“Specifically, because women earn less for equal work, their Social Security benefits are lower as well. Lower income also means it’s harder to find dollars to save and invest toward retirement, and because women live longer than men on average, they need more saved for retirement to last throughout their lifetime. This combination of factors puts women at a significant disadvantage from a retirement standpoint,” she adds.
The most recent survey by the Transamerica Center for Retirement Studies found that baby boomer women have saved a median of $101,000 in retirement accounts, which is less than half of the $248,000 boomer men have saved.

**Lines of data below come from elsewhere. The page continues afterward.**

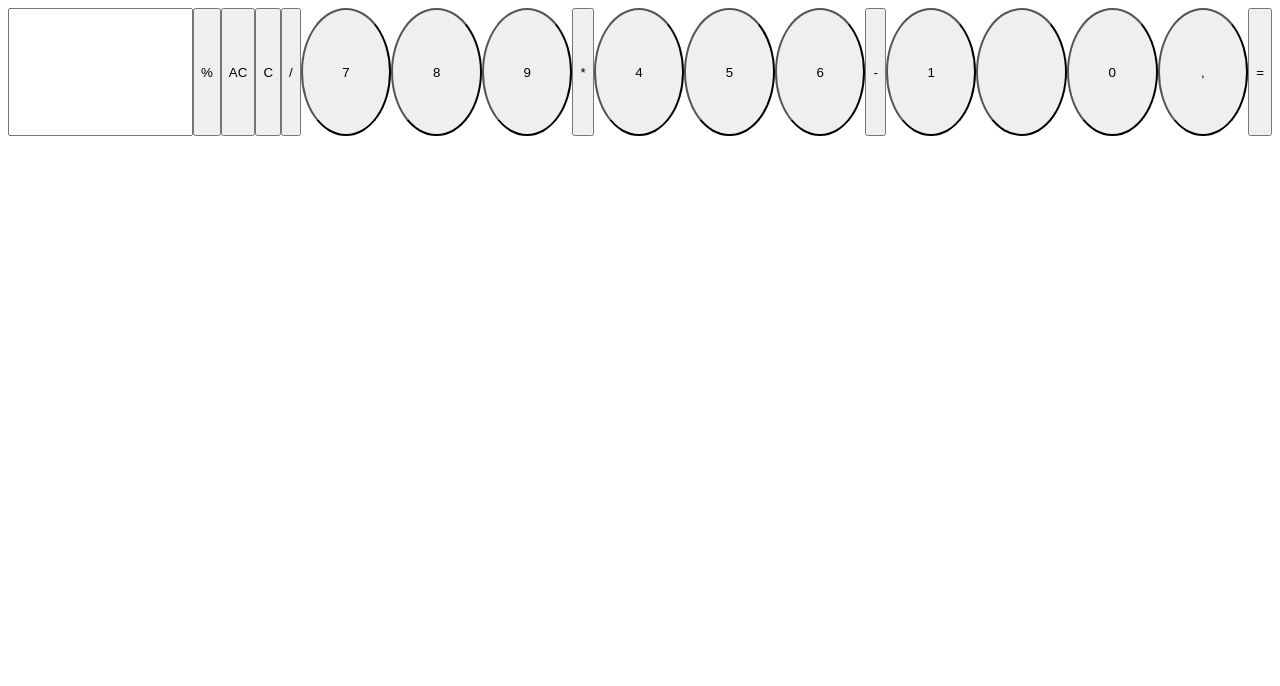
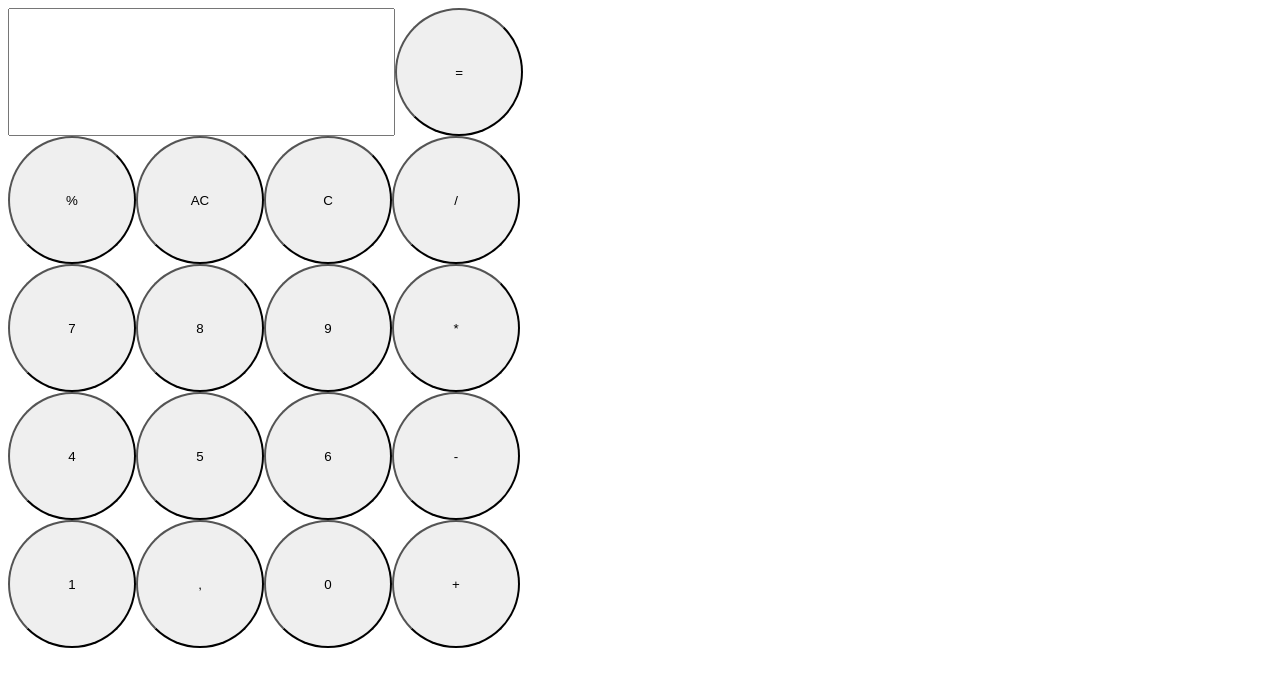
Before and after one commit to marstilen/TOP-Calculator, a plain HTML site: page index.html in a window 1280 px wide. Drawn offline with Linux system fonts and the light colour scheme.

Commit message:
Set up basic css for easier readability and use

```diff
--- a/index.html
+++ b/index.html
@@ -10,23 +10,28 @@
   <body>
     <main>
       <input type="text" name="" id="calcTextBox" />
+      <input class="calculate" type="button" value="=" />
+      <div class="break"></div>
       <input class="operator" type="button" value="%" />
       <input class="clear" type="button" value="AC" />
       <input class="c" type="button" value="C" />
       <input class="operator" type="button" value="/" />
+      <div class="break"></div>
       <input class="button" type="button" value="7" />
       <input class="button" type="button" value="8" />
       <input class="button" type="button" value="9" />
       <input class="operator" type="button" value="*" />
+      <div class="break"></div>
       <input class="button" type="button" value="4" />
       <input class="button" type="button" value="5" />
       <input class="button" type="button" value="6" />
       <input class="operator" type="button" value="-" />
+      <div class="break"></div>
       <input class="button" type="button" value="1" />
-      <input class="button" type="button" value=" " />
+      <input class="decimal" type="button" value="," />
       <input class="button" type="button" value="0" />
-      <input class="button" type="button" value="," />
-      <input class="calculate" type="button" value="=" />
+      <input class="operator" type="button" value="+" />
+      <div class="break"></div>
     </main>
   </body>
 </html>
--- a/styles/main.css
+++ b/styles/main.css
@@ -1,8 +1,17 @@
 main{
     display: flex;
+    flex-flow: row wrap;
 }
-.button{
+.button, .c, .clear, .operator, .calculate, .decimal{
 	width: 10vw;
 	height: 10vw;
     border-radius: 100%;
+    flex-shrink: auto;
 }
+.break{
+    flex-basis: 100%;
+}
+
+#calcTextBox{
+    width: 30%;
+}
```
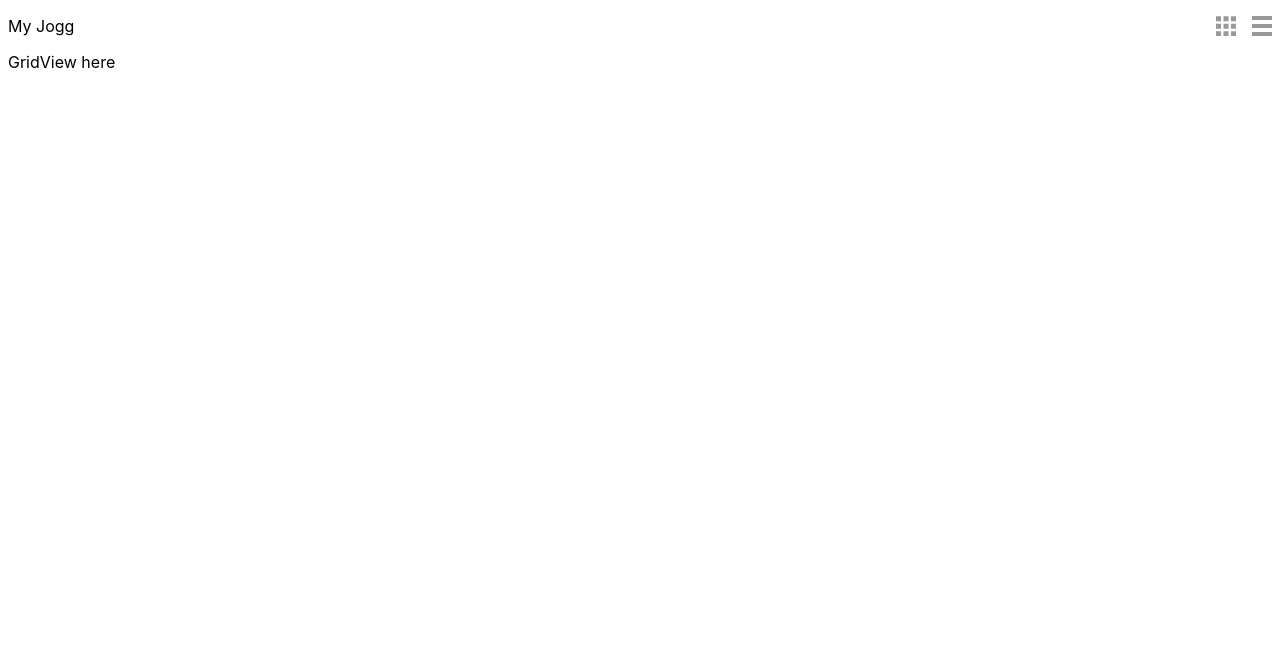
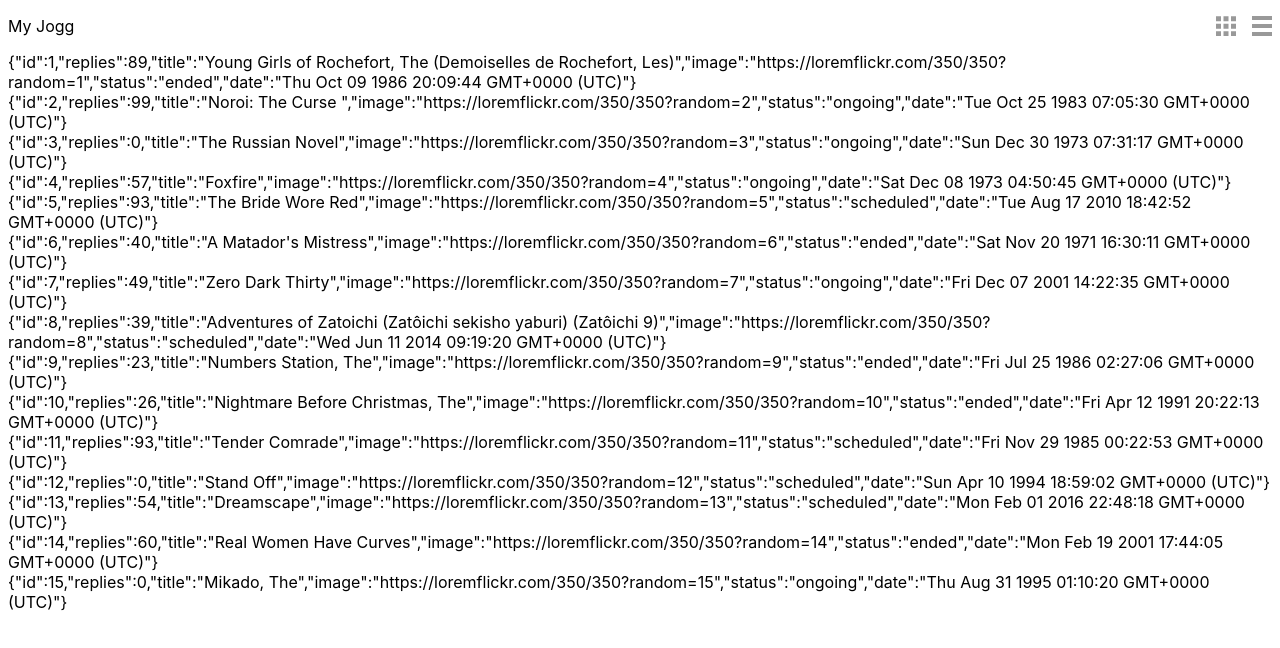
Before and after one commit to jiblu/jogg-coding-challenge, a Next.js app: page / in a window 1280 px wide. Shown: the top 648 px of the page. Built offline with nearby package versions, Linux system fonts and the light colour scheme.

Commit message:
rendering gridcards

```diff
--- a/components/gridCard.js
+++ b/components/gridCard.js
@@ -1,6 +1,6 @@
-const GridCard = () => (
+const GridCard = props => (
   <div>
-    GridCard here
+    {JSON.stringify(props.item)}
   </div>
 )
 
--- a/components/gridView.js
+++ b/components/gridView.js
@@ -1,6 +1,10 @@
-const GridView = () => (
+import GridCard from './gridCard'
+
+const GridView = props => (
   <div>
-    GridView here
+    {props.items.map(item => {
+      return <GridCard item={item} key={item.id} />
+    })}
   </div>
 )
 
```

The difference in retirement savings by gender was similar for Generation X: Most women have saved a median of $51,000 compared to $127,000 for men.
“Women face societal headwinds that make it even more difficult to save and invest for a secure retirement,” Catherine Collinson, chief executive officer and president of the Transamerica Center for Retirement Studies, says.
“From the gender pay gap to taking time out of the workforce for parenting and caregiving, women have lower lifetime earnings, which translates into less retirement savings,” she says. And savings become even more important for women to cover longer life expectancies.
It’s also important for women to understand the long-term financial impact of taking time off from work for caregiving, Melody Evans, wealth management advisor with TIAA, says.
For example, consider a woman who turned 65 last year and took off two years when she was 30 to care for a child.
“Let’s say she was making $60,000 a year at the time and saving 3% of her income toward retirement, which her company would match,” Evans says.
“If she didn’t save during that two-year stretch for child care, that meant she would have lost $1,800 a year from her savings and $1,800 a year from the company match – that’s $3,600 a year, and a total of $7,200 during the two years of child care,” she says.
But that’s only a portion of the difference. If she would have invested that $7,200 in the Dow Jones Industrial Average in 1992, by the time she turned 65 that would investment would be worth $72,000, Evans says. “That’s a lot of compound interest she didn’t earn.”
Evans adds that it’s worth noting that besides the loss of retirement savings that could build wealth, if someone temporarily leaves the workforce, it can lower their chances of getting possibly higher pay raises, sooner promotions and ultimately, the ability to boost retirement savings even further for long-term wealth.
“Child care is very expensive but those costs don’t last forever. Every family should make the choice that’s right for them but I would encourage women to consider all these factors,” Evans says.